The sections to the updates change as appropriate. The ones commonly used and a description of each follows:

  • Short Introductory Paragraph – One paragraphs describing any changes to my diet and lifestyle and any other general health issues. (or lack thereof)
  • Family Cancer History Update – An update of any changes that have occurred since my last visit.
  • CLL/PCa Cancer Update – n update to my cancers, mentioning any significant physical changes, current/proposed treatments, indications of progression/regression/stability, and any significant lab results.
  • Questions/Requests – A bulleted list of any questions or requests for this specific visit.
  • Diet and Supplement Update – Brief commentary noting any major changes and a current list in the same form mentioned for the New Patient History above.
  • Printout/Graphs – Same lab results described for NPH above.

I have no idea whether any of this makes its way into my permanent (now digital) files with any of my doctors. I started the written updates when I first started seeing my oncologist for my CLL about 14 years ago.
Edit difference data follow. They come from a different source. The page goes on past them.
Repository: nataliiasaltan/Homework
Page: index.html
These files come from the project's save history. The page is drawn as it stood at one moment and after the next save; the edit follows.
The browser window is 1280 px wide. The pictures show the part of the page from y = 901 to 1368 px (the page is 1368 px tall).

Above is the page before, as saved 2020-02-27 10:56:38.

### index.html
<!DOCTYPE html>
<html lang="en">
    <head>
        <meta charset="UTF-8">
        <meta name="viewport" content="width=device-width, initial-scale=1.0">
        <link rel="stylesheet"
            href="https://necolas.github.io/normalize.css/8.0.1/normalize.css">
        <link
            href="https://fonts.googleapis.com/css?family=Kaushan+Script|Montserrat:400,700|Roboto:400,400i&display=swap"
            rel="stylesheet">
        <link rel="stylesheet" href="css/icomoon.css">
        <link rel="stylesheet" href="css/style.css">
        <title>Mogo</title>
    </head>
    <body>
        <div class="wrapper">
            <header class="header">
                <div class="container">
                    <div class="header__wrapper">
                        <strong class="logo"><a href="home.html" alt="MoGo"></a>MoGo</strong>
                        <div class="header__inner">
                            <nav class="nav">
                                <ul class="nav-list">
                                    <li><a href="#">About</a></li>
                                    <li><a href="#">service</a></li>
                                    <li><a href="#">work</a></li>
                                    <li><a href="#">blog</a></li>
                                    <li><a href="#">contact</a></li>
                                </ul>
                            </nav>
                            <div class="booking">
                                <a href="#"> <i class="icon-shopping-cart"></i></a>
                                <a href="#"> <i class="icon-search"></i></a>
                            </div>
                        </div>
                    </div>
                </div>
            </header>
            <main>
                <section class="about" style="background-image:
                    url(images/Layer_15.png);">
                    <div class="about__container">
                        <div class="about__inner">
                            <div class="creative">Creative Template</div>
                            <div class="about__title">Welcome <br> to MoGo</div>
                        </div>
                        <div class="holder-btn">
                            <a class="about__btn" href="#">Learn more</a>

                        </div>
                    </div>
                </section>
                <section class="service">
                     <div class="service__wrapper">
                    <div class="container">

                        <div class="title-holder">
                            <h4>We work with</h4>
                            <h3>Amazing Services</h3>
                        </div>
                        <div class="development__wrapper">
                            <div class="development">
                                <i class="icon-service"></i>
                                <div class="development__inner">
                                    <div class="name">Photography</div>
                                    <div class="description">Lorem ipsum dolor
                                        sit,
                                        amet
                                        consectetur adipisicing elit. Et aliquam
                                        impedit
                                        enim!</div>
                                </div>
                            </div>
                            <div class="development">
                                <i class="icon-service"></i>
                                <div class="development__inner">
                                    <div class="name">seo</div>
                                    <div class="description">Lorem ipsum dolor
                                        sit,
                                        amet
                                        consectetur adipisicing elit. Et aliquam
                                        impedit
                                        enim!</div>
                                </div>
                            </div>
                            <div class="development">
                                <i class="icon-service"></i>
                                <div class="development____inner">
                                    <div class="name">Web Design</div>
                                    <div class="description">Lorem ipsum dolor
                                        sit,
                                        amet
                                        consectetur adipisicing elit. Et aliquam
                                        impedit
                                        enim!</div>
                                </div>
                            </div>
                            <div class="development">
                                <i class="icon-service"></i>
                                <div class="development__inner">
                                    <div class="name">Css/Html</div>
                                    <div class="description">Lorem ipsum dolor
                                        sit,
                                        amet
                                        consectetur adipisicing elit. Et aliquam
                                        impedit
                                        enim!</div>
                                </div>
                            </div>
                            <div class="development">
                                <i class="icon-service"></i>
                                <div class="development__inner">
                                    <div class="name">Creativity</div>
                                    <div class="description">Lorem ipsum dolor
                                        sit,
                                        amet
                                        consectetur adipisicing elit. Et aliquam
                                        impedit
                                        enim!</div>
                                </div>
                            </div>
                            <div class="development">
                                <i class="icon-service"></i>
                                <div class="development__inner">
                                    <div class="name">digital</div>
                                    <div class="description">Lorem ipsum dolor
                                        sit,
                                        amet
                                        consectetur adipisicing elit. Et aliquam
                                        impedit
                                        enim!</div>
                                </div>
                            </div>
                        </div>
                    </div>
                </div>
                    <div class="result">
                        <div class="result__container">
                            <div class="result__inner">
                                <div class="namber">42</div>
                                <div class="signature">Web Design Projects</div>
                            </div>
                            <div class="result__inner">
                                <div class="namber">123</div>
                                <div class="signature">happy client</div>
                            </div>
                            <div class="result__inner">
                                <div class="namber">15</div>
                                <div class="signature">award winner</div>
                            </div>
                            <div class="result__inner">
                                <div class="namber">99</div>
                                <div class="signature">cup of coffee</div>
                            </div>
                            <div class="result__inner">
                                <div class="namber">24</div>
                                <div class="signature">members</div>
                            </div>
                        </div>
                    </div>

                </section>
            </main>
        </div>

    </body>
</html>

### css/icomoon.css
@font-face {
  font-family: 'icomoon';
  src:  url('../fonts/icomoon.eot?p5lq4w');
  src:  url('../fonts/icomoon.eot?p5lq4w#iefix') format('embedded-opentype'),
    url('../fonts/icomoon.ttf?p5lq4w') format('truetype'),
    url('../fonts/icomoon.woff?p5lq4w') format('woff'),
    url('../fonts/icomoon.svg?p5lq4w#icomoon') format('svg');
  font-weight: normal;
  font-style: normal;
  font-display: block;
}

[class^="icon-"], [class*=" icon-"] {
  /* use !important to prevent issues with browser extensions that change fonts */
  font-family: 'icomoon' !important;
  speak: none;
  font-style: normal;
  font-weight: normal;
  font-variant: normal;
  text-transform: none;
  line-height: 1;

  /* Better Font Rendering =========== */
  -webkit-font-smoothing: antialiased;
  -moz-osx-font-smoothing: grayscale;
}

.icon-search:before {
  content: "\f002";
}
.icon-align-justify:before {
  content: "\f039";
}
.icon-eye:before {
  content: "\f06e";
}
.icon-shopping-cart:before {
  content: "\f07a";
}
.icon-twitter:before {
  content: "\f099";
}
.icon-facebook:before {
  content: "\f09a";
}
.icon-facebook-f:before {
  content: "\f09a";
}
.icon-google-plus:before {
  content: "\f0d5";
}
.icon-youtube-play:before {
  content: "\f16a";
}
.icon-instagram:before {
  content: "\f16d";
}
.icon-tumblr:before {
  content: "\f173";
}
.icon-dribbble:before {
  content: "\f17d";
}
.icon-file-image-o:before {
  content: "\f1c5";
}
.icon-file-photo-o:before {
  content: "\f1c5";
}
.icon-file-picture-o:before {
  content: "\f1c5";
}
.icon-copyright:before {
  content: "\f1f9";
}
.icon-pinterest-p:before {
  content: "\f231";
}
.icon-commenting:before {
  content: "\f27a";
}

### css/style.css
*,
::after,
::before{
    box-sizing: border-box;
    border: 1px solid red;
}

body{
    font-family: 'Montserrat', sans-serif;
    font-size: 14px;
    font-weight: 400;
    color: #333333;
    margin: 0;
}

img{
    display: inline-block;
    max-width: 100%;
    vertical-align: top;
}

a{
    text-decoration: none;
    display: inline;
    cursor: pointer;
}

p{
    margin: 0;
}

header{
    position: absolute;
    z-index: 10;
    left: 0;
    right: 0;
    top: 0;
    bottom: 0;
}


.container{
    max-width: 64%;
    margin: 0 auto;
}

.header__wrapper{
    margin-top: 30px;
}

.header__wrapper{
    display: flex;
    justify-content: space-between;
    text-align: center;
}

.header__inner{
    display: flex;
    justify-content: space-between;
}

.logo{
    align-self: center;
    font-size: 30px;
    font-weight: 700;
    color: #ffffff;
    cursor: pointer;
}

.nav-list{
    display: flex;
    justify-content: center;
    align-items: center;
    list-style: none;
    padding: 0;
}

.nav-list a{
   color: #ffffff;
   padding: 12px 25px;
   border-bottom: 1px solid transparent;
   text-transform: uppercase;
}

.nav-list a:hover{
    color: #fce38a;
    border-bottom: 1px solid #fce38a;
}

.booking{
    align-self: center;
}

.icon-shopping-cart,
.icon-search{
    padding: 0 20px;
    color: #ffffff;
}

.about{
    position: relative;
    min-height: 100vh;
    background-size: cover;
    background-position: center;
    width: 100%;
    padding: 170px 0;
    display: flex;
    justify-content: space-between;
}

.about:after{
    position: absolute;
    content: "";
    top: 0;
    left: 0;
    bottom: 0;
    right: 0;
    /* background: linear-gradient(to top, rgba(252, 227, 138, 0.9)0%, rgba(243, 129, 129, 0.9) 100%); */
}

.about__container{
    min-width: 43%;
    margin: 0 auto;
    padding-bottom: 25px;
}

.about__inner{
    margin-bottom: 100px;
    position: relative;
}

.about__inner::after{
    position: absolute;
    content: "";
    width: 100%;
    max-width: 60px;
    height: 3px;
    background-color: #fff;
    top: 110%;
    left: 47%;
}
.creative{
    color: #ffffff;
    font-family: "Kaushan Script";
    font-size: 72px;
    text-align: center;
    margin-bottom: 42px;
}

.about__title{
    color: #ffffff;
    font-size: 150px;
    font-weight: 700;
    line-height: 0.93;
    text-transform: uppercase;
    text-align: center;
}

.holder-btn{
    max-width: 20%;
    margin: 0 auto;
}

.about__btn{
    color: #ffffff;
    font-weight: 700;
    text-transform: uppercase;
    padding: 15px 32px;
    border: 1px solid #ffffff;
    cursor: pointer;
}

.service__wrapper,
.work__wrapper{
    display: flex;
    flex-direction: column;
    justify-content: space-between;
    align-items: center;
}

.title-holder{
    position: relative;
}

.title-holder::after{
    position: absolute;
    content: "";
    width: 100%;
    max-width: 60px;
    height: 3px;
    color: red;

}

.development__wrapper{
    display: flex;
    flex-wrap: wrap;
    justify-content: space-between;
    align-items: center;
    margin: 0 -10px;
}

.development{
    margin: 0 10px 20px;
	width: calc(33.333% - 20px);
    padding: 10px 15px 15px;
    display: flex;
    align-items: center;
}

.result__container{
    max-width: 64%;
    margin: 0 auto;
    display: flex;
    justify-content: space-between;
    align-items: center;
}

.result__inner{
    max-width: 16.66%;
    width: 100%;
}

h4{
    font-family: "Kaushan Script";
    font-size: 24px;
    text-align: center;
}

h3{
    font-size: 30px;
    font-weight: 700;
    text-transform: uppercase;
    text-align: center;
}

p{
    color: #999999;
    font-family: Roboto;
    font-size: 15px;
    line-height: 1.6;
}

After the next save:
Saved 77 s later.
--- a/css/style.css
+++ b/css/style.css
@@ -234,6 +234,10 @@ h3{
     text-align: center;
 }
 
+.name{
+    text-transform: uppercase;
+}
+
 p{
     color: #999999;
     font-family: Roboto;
I went to my initial visit by myself and had read that having written questions in advance and taking notes during the visit was very advisable – as it was easy to get off-track and/or forget information covered during appointments. To compensate for this, I prepared a detailed history for my first appointment and updates for all that followed. I cannot say that I got all my questions answered as a result, but that was mostly my fault for not insisting that we go down the list item-by-item. Also, when we are subject to knowing little about our disease at diagnosis, it is common to ask rather naive questions, so it is not completely unexpected that doctors might just skip over such questions and move on to more important topics.That said, and while I have not had any major questions or issues in my last several Patient Updates, I now insist on going down the list and checking each one off as we go. (The only doctor who voluntarily did that  sat with his copy of my update and physically checked each one off as we covered it.) The lesson learned is that if we are doing the work to pose the questions and give them to the doctor in written form (and in my case prepare other detailed supportive information), he/she should be appreciative enough of our efforts to graciously address each and every question and/or issue. As always, just my two cents.

I hope this description is helpful. If you have any questions, please feel free to ask them.

In the meantime . . . Be Well –cujoe


Joe A. is retired, 72 years old with 2 seemingly unrelated cancers- CLL & prostate cancer. Also, extensive familial cancer history spanning three generations. Cancer deaths of both parents and two siblings. Other two siblings and two nephews are current off-treatment cancer survivors. He has an active lifestyle with (pre-COVID-19) daily gym workouts, lots of supplements, plant powders, and spices targeting 4 major cancer influencers: inflammation, cholesterol, glycolysis, and hormone balance. His current health / QOL is good to excellent!

 

Originally published in The CLL Society Tribune Q1 2020.